Ringató session in Pesti Vigadó (source: Pesti Vigadó)
The Ringató event series works with many session leaders, is offered at numerous settlements and at many locations. What lies behind your success?
In my understanding, our secret lies in the fact that these sessions offer a sense of belonging to a community. Those attending these sessions have the opportunity to be part of a community in an isolated world we all experience. This community is a meeting place for young families of similar ages who experience similar ways of thinking, problems and life situations. Here they belong to a community where they and their children are provided with and are exposed to something valuable, which is a very important thing. On the other hand, another thing that contributes to our success is that those colleagues I work with and whom I select are fantastic people. There is even an aptitude test for colleagues wishing to work at Ringató sessions. Actually, not each of these colleagues is a music pedagogist – we have colleagues who are ophthalmologists and landscape and garden engineers by profession and there is even an opera singer who graduated from Liszt Academy – but all of them are well-trained musicians. Apart from being able to sing beautifully and to play instruments, they are very much fond of these sessions, they believe in them and are very committed to the idea of Ringató.

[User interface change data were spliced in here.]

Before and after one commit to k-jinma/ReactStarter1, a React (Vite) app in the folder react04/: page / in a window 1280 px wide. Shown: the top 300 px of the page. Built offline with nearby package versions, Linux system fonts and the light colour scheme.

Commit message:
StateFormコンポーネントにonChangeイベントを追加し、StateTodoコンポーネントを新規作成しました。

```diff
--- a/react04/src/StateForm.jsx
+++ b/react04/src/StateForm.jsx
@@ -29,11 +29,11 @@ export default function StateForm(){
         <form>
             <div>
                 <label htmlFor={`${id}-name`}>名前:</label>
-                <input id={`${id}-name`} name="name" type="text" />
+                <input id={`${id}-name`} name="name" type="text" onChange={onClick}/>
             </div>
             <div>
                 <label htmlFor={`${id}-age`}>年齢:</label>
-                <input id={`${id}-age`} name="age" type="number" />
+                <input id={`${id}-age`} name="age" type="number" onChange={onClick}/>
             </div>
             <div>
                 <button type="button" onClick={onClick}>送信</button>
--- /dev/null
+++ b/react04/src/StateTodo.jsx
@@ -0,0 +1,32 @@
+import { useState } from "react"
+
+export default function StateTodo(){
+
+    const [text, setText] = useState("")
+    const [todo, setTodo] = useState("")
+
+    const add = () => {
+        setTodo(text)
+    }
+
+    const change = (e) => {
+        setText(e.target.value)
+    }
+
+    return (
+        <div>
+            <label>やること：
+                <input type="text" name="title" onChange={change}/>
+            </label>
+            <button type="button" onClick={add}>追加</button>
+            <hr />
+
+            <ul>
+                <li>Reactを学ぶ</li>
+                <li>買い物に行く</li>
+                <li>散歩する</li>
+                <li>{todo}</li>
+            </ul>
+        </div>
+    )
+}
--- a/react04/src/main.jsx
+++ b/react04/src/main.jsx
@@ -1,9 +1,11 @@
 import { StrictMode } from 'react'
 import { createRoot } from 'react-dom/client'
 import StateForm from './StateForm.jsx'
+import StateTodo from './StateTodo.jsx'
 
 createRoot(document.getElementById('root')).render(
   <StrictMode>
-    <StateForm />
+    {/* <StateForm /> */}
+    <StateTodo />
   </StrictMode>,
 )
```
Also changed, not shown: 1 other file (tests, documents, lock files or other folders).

It is not only sessions that you offer in the company of your daughter but you also publish a special series of books called Ringató Books. What are these books about?
These books are collections of songs for families and children: song books with images for children and editions of children's tales including CDs with folk songs. We have just recently established our own publishing company called Ringató Kiadó.

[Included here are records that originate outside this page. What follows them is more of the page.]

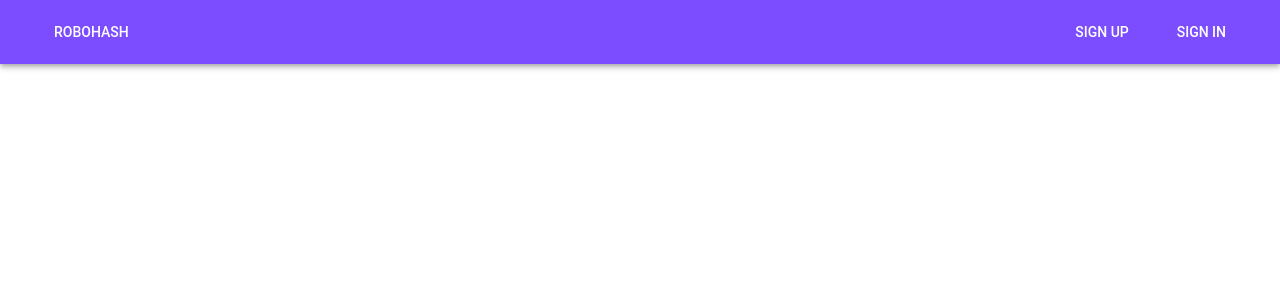
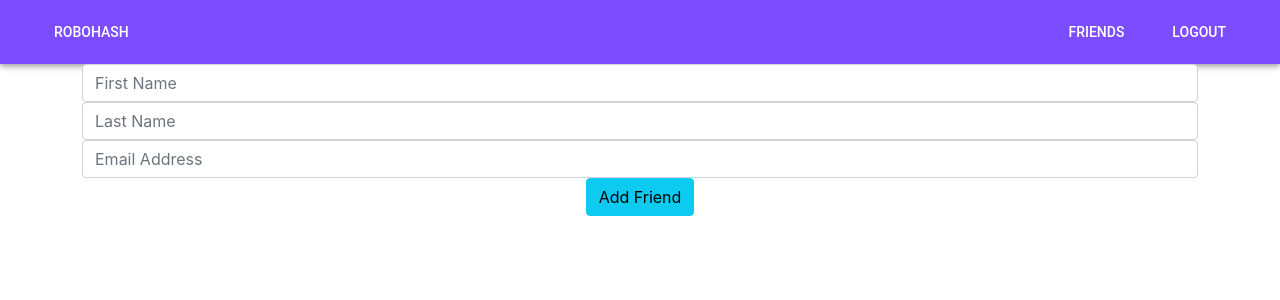
Before and after one commit to gbj1220/robohash-frontend, a React (Create React App) app: page /friends-list in a window 1280 px wide. Shown: the top 300 px of the page. Built offline with nearby package versions, Linux system fonts and the light colour scheme; sample sign-in values are in the browser's storage.

Commit message:
Working on PrivateRoutes and friendsList

```diff
--- a/package.json
+++ b/package.json
@@ -8,6 +8,8 @@
     "@testing-library/react": "^11.2.6",
     "@testing-library/user-event": "^12.8.3",
     "axios": "^0.21.1",
+    "cors": "^2.8.5",
+    "dotenv": "^8.2.0",
     "jwt-decode": "^3.1.2",
     "react": "^17.0.2",
     "react-dom": "^17.0.2",
--- a/src/MainRouter.js
+++ b/src/MainRouter.js
@@ -1,12 +1,14 @@
 import React from "react";
-import { Switch } from "react-router-dom";
+import { Switch, Route } from "react-router-dom";
 import PrivateRoute from "./PrivateRoute/PrivateRoute";
 
-const Home = React.lazy(() => import("./components/Home/Home"));
+const Home = React.lazy(() => import("./components/AuthHome/AuthHome"));
 const Navbar = React.lazy(() => import("./components/Navbar/Navbar"));
 const Login = React.lazy(() => import("./components/SignIn/SignIn"));
 const SignUp = React.lazy(() => import("./components/SignUp/SignUp"));
-const Profile = React.lazy(() => import("./components/Profile/Profile"));
+const FriendsList = React.lazy(() =>
+  import("./components/FriendsList/FriendsList")
+);
 const AuthHome = React.lazy(() => import("./components/AuthHome/AuthHome"));
 
 function MainRouter() {
@@ -15,10 +17,10 @@ function MainRouter() {
       <Navbar />
       <Switch>
         <PrivateRoute exact path='/auth-home' component={AuthHome} />
-        <PrivateRoute exact path='/profile' component={Profile} />
-        <PrivateRoute exact path='/login' component={Login} />
-        <PrivateRoute exact path='/sign-up' component={SignUp} />
-        <PrivateRoute exact path='/' component={Login} />
+        <PrivateRoute exact path='/friends-list' component={FriendsList} />
+        <Route exact path='/login' component={Login} />
+        <Route exact path='/sign-up' component={SignUp} />
+        <Route exact path='/' component={Login} />
       </Switch>
     </>
   );
--- a/src/components/AuthHome/AuthHome.js
+++ b/src/components/AuthHome/AuthHome.js
@@ -1,4 +1,4 @@
-import React, { useEffect, useContext } from "react";
+import React, { useEffect, useContext, useState } from "react";
 import useAuthenticationHooks from "../Hooks/useAuthentication";
 import { AuthContext } from "../context/AuthContext";
 import { makeStyles } from "@material-ui/core/styles";
@@ -7,57 +7,39 @@ import CardActions from "@material-ui/core/CardActions";
 import CardContent from "@material-ui/core/CardContent";
 import Button from "@material-ui/core/Button";
 import Typography from "@material-ui/core/Typography";
+import axios from "axios";
 
-const useStyles = makeStyles({
-  root: {
-    minWidth: 275,
-  },
-  bullet: {
-    display: "inline-block",
-    margin: "0 2px",
-    transform: "scale(0.8)",
-  },
-  title: {
-    fontSize: 14,
-  },
-  pos: {
-    marginBottom: 12,
-  },
-});
+require("dotenv").config();
 
 function AuthHome(props) {
-  var axios = require("axios").default;
+  const [searchValue, setSearchValue] = useState("");
+  const [apiResponse, setApiResponse] = useState("");
 
-  const CallApi = async () => {
-    var options = {
-      method: "GET",
-      url: "https://robohash.p.rapidapi.com/index.php",
-      params: { text: "kawasaki" },
-      headers: {
-        "x-rapidapi-key": "5f2310c1a5mshfe87a4d13294ae6p1224cbjsn998d0ac7748c",
-        "x-rapidapi-host": "robohash.p.rapidapi.com",
-      },
-    };
-
-    axios
-      .request(options)
-      .then(function (response) {
-        console.log(response.data);
-      })
-      .catch(function (error) {
-        console.error(error);
-      });
+  const callApi = async () => {
+    try {
+      const fetchData = await axios.get(
+        `https://robohash.p.rapidapi.com/index.php?text=${searchValue}`,
+        {
+          headers: {
+            "x-rapidapi-key": "",
+            "x-rapidapi-host": "robohash.p.rapidapi.com",
+          },
+        }
+      );
+      setApiResponse(fetchData);
+      console.log(apiResponse);
+      return apiResponse;
+    } catch (e) {
+      console.log(e);
+    }
   };
 
-  const classes = useStyles();
-  const bull = <span className={classes.bullet}>•</span>;
   const [checkToken] = useAuthenticationHooks();
   const authContext = useContext(AuthContext);
 
   useEffect(() => {
     let token = checkToken();
     if (token) {
-      CallApi();
       authContext.dispatch({ type: "LOGIN", user: token.email });
       props.history.push("/auth-home");
     } else {
@@ -65,7 +47,36 @@ function AuthHome(props) {
     }
   }, []);
 
-  return <></>;
+  const handleOnSubmit = (e) => {
+    e.preventDefault();
+  };
+
+  const handleOnChange = (e) => {
+    setSearchValue(e.target.value);
+    console.log(searchValue);
+  };
+
+  return (
+    <div className='input-group mb-3' style={{ marginLeft: "500px" }}>
+      <form className='main-form' onSubmit={handleOnSubmit}>
+        <img src={apiResponse} />
+        <input
+          type='text'
+          className='form-control'
+          placeholder='Create a robot'
+          aria-label='robot-creation-input'
+          onChange={(e) => handleOnChange(e)}
+        />
+        <button
+          type='button'
+          className='btn btn-info'
+          onClick={() => callApi()}
+        >
+          Get Robot
+        </button>
+      </form>
+    </div>
+  );
 }
 
 export default AuthHome;
--- /dev/null
+++ b/src/components/FriendsList/FriendsList.js
@@ -0,0 +1,107 @@
+import React, { useEffect, useContext, useState } from "react";
+import checkToken from "../Hooks/useAuthentication";
+import { AuthContext } from "../context/AuthContext";
+import useAuthenticationHooks from "../Hooks/useAuthentication";
+import useInputHooks from "../Hooks/useInputHooks";
+import useEmailHooks from "../Hooks/useEmailHooks";
+import axios from "axios";
+import jwtDecode from "jwt-decode";
+
+const FriendsList = (props) => {
+  const authContext = useContext(AuthContext);
+
+  const [friendsArray, setFriendsArray] = useState("");
+
+  const [firstName, setFirstName] = useInputHooks();
+  const [lastName, setLastName] = useInputHooks();
+  const [email, setEmail] = useEmailHooks();
+  const [checkToken] = useAuthenticationHooks();
+
+  useEffect(() => {
+    let token = checkToken();
+    if (token) {
+      authContext.dispatch({ type: "LOGIN", user: token.email });
+      props.history.push("/friends-list");
+    } else {
+      props.history.push("/login");
+    }
+  }, []);
+
+  const handleOnSubmit = async (e) => {
+    e.preventDefault();
+
+    const jwtToken = localStorage.getItem("jwtToken");
+
+    try {
+      const payload = await axios.post(
+        "http://localhost:3001/friends/create-friend",
+        {
+          firstName,
+          lastName,
+          email,
+        },
+        {
+          headers: {
+            authorization: `Bearer ${jwtToken}`,
+          },
+        }
+      );
+      const newFriendsArray = [...friendsArray, payload.data.friends];
+      setFriendsArray(newFriendsArray);
+    } catch (e) {
+      console.log(e);
+    }
+  };
+
+  const displayFriendsList = async () => {
+    try {
+      let jwtToken = localStorage.getItem("jwtToken");
+
+      let getList = axios.get("http://localhost3001/friends/get-friends-list", {
+        headers: {
+          authorization: `Bearer ${jwtToken}`,
+        },
+      });
+      console.log(getList);
+    } catch (e) {
+      console.log(e);
+    }
+  };
+
+  return (
+    <>
+      <form className='friends-list' onSubmit={handleOnSubmit}>
+        <div className='container' style={{ textAlign: "center" }}>
+          <input
+            type='text'
+            value={firstName}
+            className='form-control'
+            placeholder='First Name'
+            onChange={(e) => setFirstName(e)}
+          />
+          <input
+            type='text'
+            value={lastName}
+            className='form-control'
+            placeholder='Last Name'
+            onChange={(e) => setLastName(e)}
+          />
+          <input
+            type='email'
+            value={email}
+            className='form-control'
+            placeholder='Email Address'
+            onChange={(e) => setEmail(e)}
+          />
+          <div>
+            <button className='btn btn-info' type='submit'>
+              Add Friend
+            </button>
+          </div>
+        </div>
+      </form>
+    </>
+  );
+};
+
+export default FriendsList;
--- a/src/components/Navbar/Navbar.js
+++ b/src/components/Navbar/Navbar.js
@@ -50,13 +50,13 @@ function Navbar(props) {
           {authContext.state.isAuth ? (
             <>
               <NavLink
-                to='/profile'
+                to='/friends-list'
                 exact
                 className='nav-link'
                 activeClassName='active-nav-link'
                 style={{ color: "white" }}
               >
-                <Button color='inherit'>Profile</Button>
+                <Button color='inherit'>Friends</Button>
               </NavLink>
               <NavLink
                 to='login'
--- a/src/components/Profile/Profile.js
+++ /dev/null
@@ -1,27 +0,0 @@
-import React, { useEffect, useContext } from "react";
-import checkToken from "../Hooks/useAuthentication";
-import { AuthContext } from "../context/AuthContext";
-
-const Profile = () => {
-  const authContext = useContext(AuthContext);
-
-  useEffect(() => {
-    let token = checkToken();
-    if (token) {
-      authContext.dispatch({ type: "LOGIN", user: token.email });
-    } else {
-    }
-  }, []);
-
-  return (
-    <>
-      <form className='profile'>
-        <div className='container' style={{ textAlign: "center" }}>
-          {authContext.state.user.email}
-        </div>
-      </form>
-    </>
-  );
-};
-
-export default Profile;
--- a/src/components/SignUp/SignUp.js
+++ b/src/components/SignUp/SignUp.js
@@ -23,9 +23,8 @@ function Copyright() {
       {"Copyright © "}
       <Link color='inherit' href='https://material-ui.com/'>
         Your Website
-      </Link>{" "}
+      </Link>
       {new Date().getFullYear()}
-      {"."}
     </Typography>
   );
 }
@@ -103,8 +102,11 @@ function SignUp(props) {
 
   useEffect(() => {
     let token = checkToken();
-    if (token) {
+    if (!token) {
       props.history.push("/auth-home");
+      console.log(token);
+    } else {
+      props.history.push("/sign-up");
     }
   }, []);
 
```
Also changed, not shown: 2 other files (tests, documents, lock files or other folders).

Why do you find it important that young children be exposed to music at a very early age, when they are only a few months old.

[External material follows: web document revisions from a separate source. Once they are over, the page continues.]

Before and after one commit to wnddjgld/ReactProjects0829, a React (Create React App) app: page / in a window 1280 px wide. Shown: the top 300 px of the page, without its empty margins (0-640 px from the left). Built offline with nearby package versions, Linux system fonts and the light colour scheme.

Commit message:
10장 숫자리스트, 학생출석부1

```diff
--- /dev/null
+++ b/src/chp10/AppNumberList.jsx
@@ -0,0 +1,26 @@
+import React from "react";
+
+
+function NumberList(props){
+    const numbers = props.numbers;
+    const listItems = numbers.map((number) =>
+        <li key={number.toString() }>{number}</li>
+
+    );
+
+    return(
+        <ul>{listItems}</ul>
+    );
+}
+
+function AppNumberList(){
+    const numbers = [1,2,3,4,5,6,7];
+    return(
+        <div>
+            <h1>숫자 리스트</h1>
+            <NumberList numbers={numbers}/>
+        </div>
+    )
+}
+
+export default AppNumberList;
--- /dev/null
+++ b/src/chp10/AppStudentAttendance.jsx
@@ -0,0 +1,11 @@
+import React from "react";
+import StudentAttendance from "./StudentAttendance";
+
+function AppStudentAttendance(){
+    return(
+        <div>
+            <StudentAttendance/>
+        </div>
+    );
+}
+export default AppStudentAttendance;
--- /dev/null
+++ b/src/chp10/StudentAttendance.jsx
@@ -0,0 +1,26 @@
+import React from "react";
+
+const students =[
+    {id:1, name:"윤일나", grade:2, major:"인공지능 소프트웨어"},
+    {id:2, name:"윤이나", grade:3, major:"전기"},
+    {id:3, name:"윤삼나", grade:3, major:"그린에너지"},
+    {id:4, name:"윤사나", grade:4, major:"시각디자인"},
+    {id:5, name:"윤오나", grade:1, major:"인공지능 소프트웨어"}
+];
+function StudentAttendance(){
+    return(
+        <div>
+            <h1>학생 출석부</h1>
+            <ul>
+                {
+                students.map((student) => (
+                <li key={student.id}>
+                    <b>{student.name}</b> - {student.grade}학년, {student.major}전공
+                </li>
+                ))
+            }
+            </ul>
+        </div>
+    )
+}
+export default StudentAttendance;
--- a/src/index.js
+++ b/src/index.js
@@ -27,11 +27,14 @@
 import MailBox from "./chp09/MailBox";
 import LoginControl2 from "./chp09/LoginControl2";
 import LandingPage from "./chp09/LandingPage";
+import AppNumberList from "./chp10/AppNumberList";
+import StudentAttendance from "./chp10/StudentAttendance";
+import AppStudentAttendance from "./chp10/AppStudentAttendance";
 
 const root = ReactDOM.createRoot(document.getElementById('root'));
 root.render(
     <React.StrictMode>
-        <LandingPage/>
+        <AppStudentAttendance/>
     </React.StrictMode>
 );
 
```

Children experience such psychological enrichment through music and through art in general that such experiences will make them become real people. It is important to make some kind of contact as early as possible with small children or even foetuses inside their mother's wombs. A young child does not understand long and elaborate sentences, they do not gather the meaning of these sentences but they can sense the mood of such utterances and even the mood of prosaic speech. If I speak quickly and loudly, the little child will not understand what I am saying but will definitely feel that I am agitated and that there is something wrong. Rhymes for nursing children as well as meaningless but interesting-sounding texts are not created unintentionally. Take Lewis Carroll's verse, for example: "Twas brillig, and the slithy toves, Did gyre and gimble in the wabe: All mimsy were the borogoves, And the mome raths outgrabe". Through their rhythm these texts impact children and it is of secondary importance that these texts are in fact meaningless. When Hungarian poet Sándor Weöres wrote about his attitude to verse, he said that he was not interested in the meaning of his words but the way they sound and ring and clang, and to him this is what mattered. These words give us joy, offer us aesthetic beauty, and they will also contribute to the formation of children's soul thereby making these little kids more responsive and open to arts.